Here is a super simple mead recipe that I found online that I am going to try this fall. It sounds delicious, though I will probably substitute a champagne yeast for the Fleischmann’s. This should cheer me up a year from now.
- 1 gallon of Spring Water
- Yeast: Fleischmanns (1 packet)
- 25 Raisins
- 1 Cinnamon stick
- 1 whole orange, sliced and peels included
- 1 pinch of allspice
- 1 pinch of nutmeg
- 3 1/2 pounds of clover honey (A pint of honey is typically about 1.5-2 pounds, as honey’s specific gravity is heavier than water. Or, even easier, 1 cup=3/4-1 pound). I will call this 2 pints.
- 1 whole clove
Mix all the ingredients together (vigorously, you want to mix in a bunch of oxygen at this point) and let ferment. You don’t necessarily need to heat the water up if you are using spring water or filtered water. Well water can have minerals that change the flavor of your mead, so avoid using that. You can rack the mead off of the fruit (racking means siphoning the mead or beer off of the yeast and other goo that collects at the bottom of your fermenter into a clean fermenter. This helps prevent any ‘off flavors’) once the fermentation slows, or leave it on if you are a lazy hooch brewer like me (I love mead. So Easy.) Bottle once the fermentation seems to have halted and the orange slices have sunk to the bottom of your fermenter (usually about a month, but can be longer). Then hide it from yourself for a long time. 6 months minimum. A year is better.

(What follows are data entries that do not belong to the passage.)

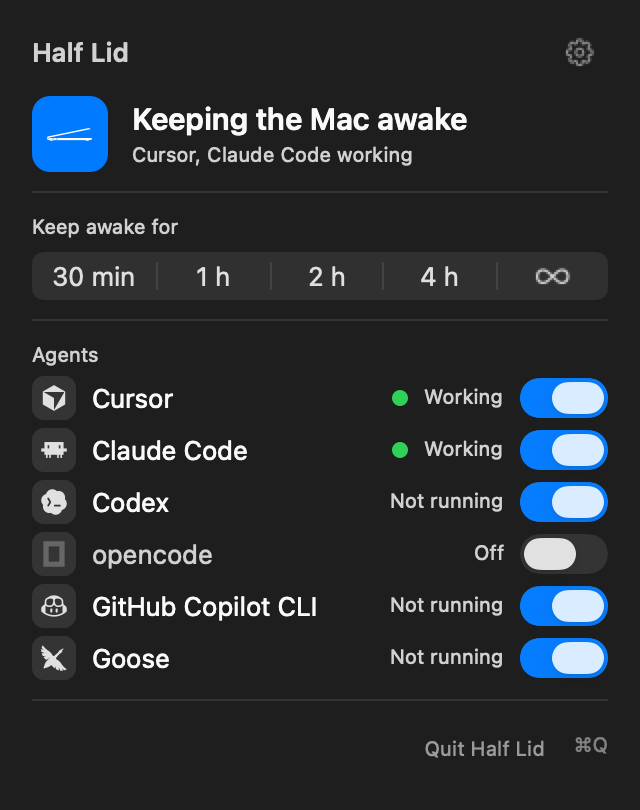
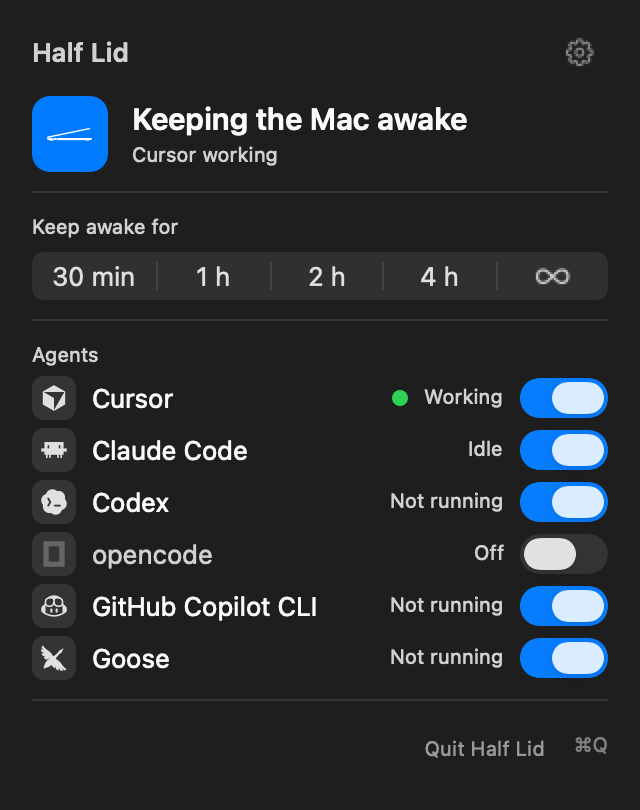
Add a social preview picture and show only Cursor working in the samples
docs/brand/social-preview.png (1280 x 640) is the picture GitHub shows when a
link to the repository is shared. scripts/social-preview.sh draws it again from
the outlines in HalfLidCore and the dark panel picture. GitHub has no API for
this picture, so it is uploaded by hand in the repository settings.

The sample data of the pictures now has only Cursor working, the one agent seen
working on a real Mac; Claude Code is shown as running but idle. The two panel
pictures are drawn again; the Settings pictures are left for the next release,
when all of them are made again.

Changed region(s): [[0.5938, 0.5247, 0.7812, 0.5864], [0.3125, 0.1852, 0.6562, 0.216]]

diff --git a/scripts/social-preview.swift b/scripts/social-preview.swift
@@ -1,0 +1,154 @@
+// Draws the picture GitHub shows when a link to the repository is shared: 1280 x 640 pixels, flat colours, no effects.
+//
+//   social-preview PANEL.png OUT.png
+//
+// Run it through scripts/social-preview.sh. The mark is the traced outline from HalfLidCore (the maintainer's drawing, nothing
+// redrawn), in the colours of docs/BRAND.md; the panel is a picture made by scripts/screenshots.sh. The script stops with an
+// error if a line of text would not fit its column, so a change of wording cannot silently cut a word off.
+import AppKit
+import CoreGraphics
+import CoreText
+import HalfLidCore
+import ImageIO
+import UniformTypeIdentifiers
+
+let canvasWidth = 1280
+let canvasHeight = 640
+let margin: CGFloat = 88
+
+// Colours: docs/BRAND.md (graphite and off-white), and the off-white at lower strength for the smaller lines. The strengths are
+// chosen so the smallest text still has a contrast of about 5:1 against the graphite.
+func srgb(_ hex: UInt32, alpha: CGFloat = 1) -> CGColor {
+    CGColor(
+        srgbRed: CGFloat((hex >> 16) & 0xFF) / 255, green: CGFloat((hex >> 8) & 0xFF) / 255, blue: CGFloat(hex & 0xFF) / 255,
+        alpha: alpha
+    )
+}
+let graphite = srgb(0x25272A)
+let offWhite = srgb(0xF0EDE6)
+let secondary = srgb(0xB3B2AE)
+let tertiary = srgb(0x95948F)
+let hairline = srgb(0xF0EDE6, alpha: 0.18)
+
+func fail(_ message: String) -> Never {
+    FileHandle.standardError.write(Data("social-preview: \(message)\n".utf8))
+    exit(1)
+}
+
+guard CommandLine.arguments.count == 3 else { fail("usage: social-preview PANEL.png OUT.png") }
+let panelURL = URL(fileURLWithPath: CommandLine.arguments[1])
+let outputURL = URL(fileURLWithPath: CommandLine.arguments[2])
+
+guard let panelSource = CGImageSourceCreateWithURL(panelURL as CFURL, nil),
+      let panel = CGImageSourceCreateImageAtIndex(panelSource, 0, nil) else {
+    fail("cannot read \(panelURL.path)")
+}
+guard let space = CGColorSpace(name: CGColorSpace.sRGB),
+      let context = CGContext(
+        data: nil, width: canvasWidth, height: canvasHeight, bitsPerComponent: 8, bytesPerRow: 0, space: space,
+        bitmapInfo: CGImageAlphaInfo.noneSkipLast.rawValue
+      ) else {
+    fail("cannot create the bitmap")
+}
+// Flat text on a flat colour: no sub-pixel smoothing, which would leave coloured fringes in a picture that is shown everywhere.
+context.setAllowsFontSmoothing(false)
+context.setShouldSmoothFonts(false)
+context.interpolationQuality = .high
+
+context.setFillColor(graphite)
+context.fill(CGRect(x: 0, y: 0, width: canvasWidth, height: canvasHeight))
+
+// MARK: right column, the panel
+
+let panelWidth: CGFloat = 392
+let panelHeight = (panelWidth * CGFloat(panel.height) / CGFloat(panel.width)).rounded()
+let panelRect = CGRect(
+    x: CGFloat(canvasWidth) - margin - panelWidth, y: ((CGFloat(canvasHeight) - panelHeight) / 2).rounded(),
+    width: panelWidth, height: panelHeight
+)
+let corner: CGFloat = 18
+context.saveGState()
+context.addPath(CGPath(roundedRect: panelRect, cornerWidth: corner, cornerHeight: corner, transform: nil))
+context.clip()
+context.draw(panel, in: panelRect)
+context.restoreGState()
+context.setStrokeColor(hairline)
+context.setLineWidth(1.5)
+context.addPath(CGPath(roundedRect: panelRect.insetBy(dx: 0.75, dy: 0.75), cornerWidth: corner, cornerHeight: corner, transform: nil))
+context.strokePath()
+
+// MARK: left column
+
+let columnWidth = panelRect.minX - margin - 56
+
+func line(_ text: String, size: CGFloat, weight: NSFont.Weight, color: CGColor, kern: CGFloat = 0) -> CTLine {
+    let font = NSFont.systemFont(ofSize: size, weight: weight) as CTFont
+    let attributes: [NSAttributedString.Key: Any] = [
+        NSAttributedString.Key(kCTFontAttributeName as String): font,
+        NSAttributedString.Key(kCTForegroundColorAttributeName as String): color,
+        NSAttributedString.Key(kCTKernAttributeName as String): kern,
+    ]
+    return CTLineCreateWithAttributedString(NSAttributedString(string: text, attributes: attributes))
+}
+
+/// Draws one line with its baseline at `y`. The ink, not the text box, starts at the margin: a font leaves a little room
+/// before its first letter, which would push a large title visibly to the right of the mark above it.
+func draw(_ text: String, size: CGFloat, weight: NSFont.Weight, color: CGColor, kern: CGFloat = 0, baseline y: CGFloat) {
+    let typeset = line(text, size: size, weight: weight, color: color, kern: kern)
+    context.textPosition = .zero // the bounds are measured from wherever the previous line left the text position
+    let ink = CTLineGetImageBounds(typeset, context)
+    if ink.width > columnWidth { fail("\"\(text)\" is \(Int(ink.width)) pixels wide, the column has \(Int(columnWidth))") }
+    context.textPosition = CGPoint(x: margin - ink.minX, y: y)
+    CTLineDraw(typeset, context)
+}
+
+// The stack, top to bottom (y grows upwards in this context): mark, name, tagline, small print. Its height is worked out from
+// the pieces so the whole block sits in the middle of the picture, level with the panel.
+let shapes = LidGlyph.shapes(for: .active)
+let markInk = shapes.body.boundingBox // the tight box: `bodyBounds` also counts the control points of the curves
+let markWidth: CGFloat = 384
+let markScale = markWidth / markInk.width
+let markHeight = markInk.height * markScale
+
+let nameSize: CGFloat = 118
+let taglineSize: CGFloat = 34
+let taglineLeading: CGFloat = 46
+let smallSize: CGFloat = 20
+
+let gapAfterMark: CGFloat = 40
+let gapAfterName: CGFloat = 30
+let gapAfterTagline: CGFloat = 54
+let nameHeight = nameSize * 0.72 // cap height of the system font
+let taglineHeight = taglineLeading + taglineSize * 0.72
+let smallHeight = smallSize * 0.72
+let stackHeight = markHeight + gapAfterMark + nameHeight + gapAfterName + taglineHeight + gapAfterTagline + smallHeight
+var cursor = ((CGFloat(canvasHeight) + stackHeight) / 2).rounded() // top of the stack
+
+// Mark: placed by its bounds, filled with the non-zero rule as the app does.
+context.saveGState()
+context.translateBy(x: margin, y: cursor - markHeight)
+context.scaleBy(x: markScale, y: markScale)
+context.translateBy(x: -markInk.minX, y: -markInk.minY)
+context.setFillColor(offWhite)
+context.addPath(shapes.body)
+context.fillPath(using: .winding)
+context.restoreGState()
+cursor -= markHeight + gapAfterMark
+
+draw("Half Lid", size: nameSize, weight: .semibold, color: offWhite, kern: -2.2, baseline: cursor - nameHeight)
+cursor -= nameHeight + gapAfterName
+
+draw("Keeps your Mac working with the lid closed", size: taglineSize, weight: .regular, color: secondary, baseline: cursor - taglineSize * 0.72)
+draw("while your coding agents do.", size: taglineSize, weight: .regular, color: secondary, baseline: cursor - taglineSize * 0.72 - taglineLeading)
+cursor -= taglineHeight + gapAfterTagline
+
+draw("macOS menu bar app. No account, no network, no admin password. MIT.", size: smallSize, weight: .regular, color: tertiary, baseline: cursor - smallHeight)
+
+// MARK: write
+
+guard let image = context.makeImage(),
+      let destination = CGImageDestinationCreateWithURL(outputURL as CFURL, UTType.png.identifier as CFString, 1, nil) else {
+    fail("cannot create \(outputURL.path)")
+}
+CGImageDestinationAddImage(destination, image, nil)
+guard CGImageDestinationFinalize(destination) else { fail("cannot write \(outputURL.path)") }

diff --git a/Sources/HalfLidPanel/PanelPreview.swift b/Sources/HalfLidPanel/PanelPreview.swift
@@ -117,7 +117,8 @@ enum PanelPreview {
             status = AgentLoop.Status(armed: false, indicator: .warning, latch: .batteryLow, report: report, at: now)
         default: // active
             let chats = [CursorChat(id: "a", activity: .working)]
-            report = WorkReport(working: true, cursor: CursorActivity(chats: chats), workingAgents: ["claude-code"], seenAgents: ["cursor", "claude-code"])
+            // Only Cursor works in the picture: it is the one agent seen working on a real Mac. Claude Code is shown as running but idle.
+            report = WorkReport(working: true, cursor: CursorActivity(chats: chats), workingAgents: [], seenAgents: ["cursor", "claude-code"])
             status = AgentLoop.Status(armed: true, indicator: .active, report: report, armedSeconds: 4_320, at: now)
         }
         let session = SessionSummary(startedAt: now.addingTimeInterval(-4_320), endedAt: now, ending: .finished)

Fun mead tips: Honey doesn’t quite have all the nutrients yeast needs to fully ferment, so a yeast nutritional supplement is usually added (which I believe consists of dead yeast) when brewing a straight mead. If you don’t have a brewing specialty store near you, you can substitute a stout handful of raisins. The longer you age mead, the better it gets. It can be a very slow fermentation, and will often continue to ferment in the bottle, so make sure you use stout bottles and larger corks. If you plan to add more sugar at bottling to make it truly sparkle, use champagne bottles and corks with cages. The last time I bottled mead in beer bottles with caps it exploded in my friend’s kitchen cabinet. Luckily we have been friends a long time, and he forgave me. I also recommend brewing mead in one gallon batches. That way you don’t have to find and wash so many dang wine bottles at once, or drop a month’s rent on local unpasteurized honey. If you are making Melomel, it is a great way to get rid of all the old frozen berries that have been knocking around your freezer for one year too many (I would pasteurize those berries in a pan on the stove first, and then strain or at least run through a fine food mill to get rid of most of the seeds, although you will eventually siphon your mead off of any chunky stuff before bottling). And of course, as with all brewing, sterilize everything that will come into contact with your mead! I use a no-rinse oxidizing cleaner from the brewer supply (I still rinse) but household bleach will work well too. Use 1 tablespoon per gallon of water, let everything sit for a few minutes, then rinse and air dry.
Mead brewed with cider is called Cyser. Mead brewed with fruit juice is called Melomel. Mead brewed with grape juice is called Pyment. Mead with spices is Metheglin…ah, so fabulously medieval.